▶ **Task details**
Because the pictures are not wanted, give back only the exact text of every entry below.

▶ **Exercise inputs**
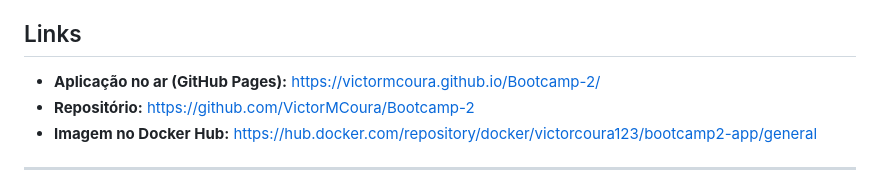
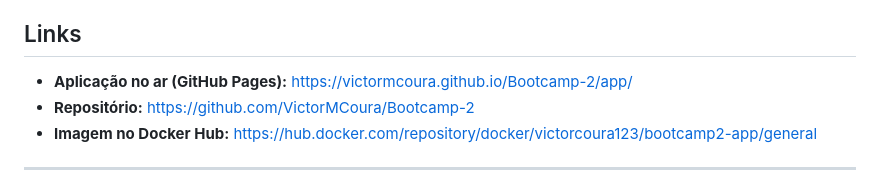
Before and after one commit to VictorMCoura/Bootcamp-2, a Markdown page: README.md, the part around the change. GitHub-like rendering.

```diff
--- a/README.md
+++ b/README.md
@@ -20,7 +20,7 @@ Uma aplicação web rápida e amigável que consome dados do universo Pokémon,
 -  Operações CRUD: Funcionalidades integradas para listar, adicionar e excluir favoritos diretamente na interface.
 
 ## Links
-- **Aplicação no ar (GitHub Pages):** https://victormcoura.github.io/Bootcamp-2/
+- **Aplicação no ar (GitHub Pages):** https://victormcoura.github.io/Bootcamp-2/app/
 - **Repositório:** https://github.com/VictorMCoura/Bootcamp-2
 - **Imagem no Docker Hub:** https://hub.docker.com/repository/docker/victorcoura123/bootcamp2-app/general
 
```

▶ **Output for this task**
Before and after one commit to VictorMCoura/Bootcamp-2, a Markdown page: README.md, the part around the change. GitHub-like rendering.

```diff
--- a/README.md
+++ b/README.md
@@ -20,7 +20,7 @@ Uma aplicação web rápida e amigável que consome dados do universo Pokémon,
 -  Operações CRUD: Funcionalidades integradas para listar, adicionar e excluir favoritos diretamente na interface.
 
 ## Links
-- **Aplicação no ar (GitHub Pages):** https://victormcoura.github.io/Bootcamp-2/
+- **Aplicação no ar (GitHub Pages):** https://victormcoura.github.io/Bootcamp-2/app/
 - **Repositório:** https://github.com/VictorMCoura/Bootcamp-2
 - **Imagem no Docker Hub:** https://hub.docker.com/repository/docker/victorcoura123/bootcamp2-app/general
 
```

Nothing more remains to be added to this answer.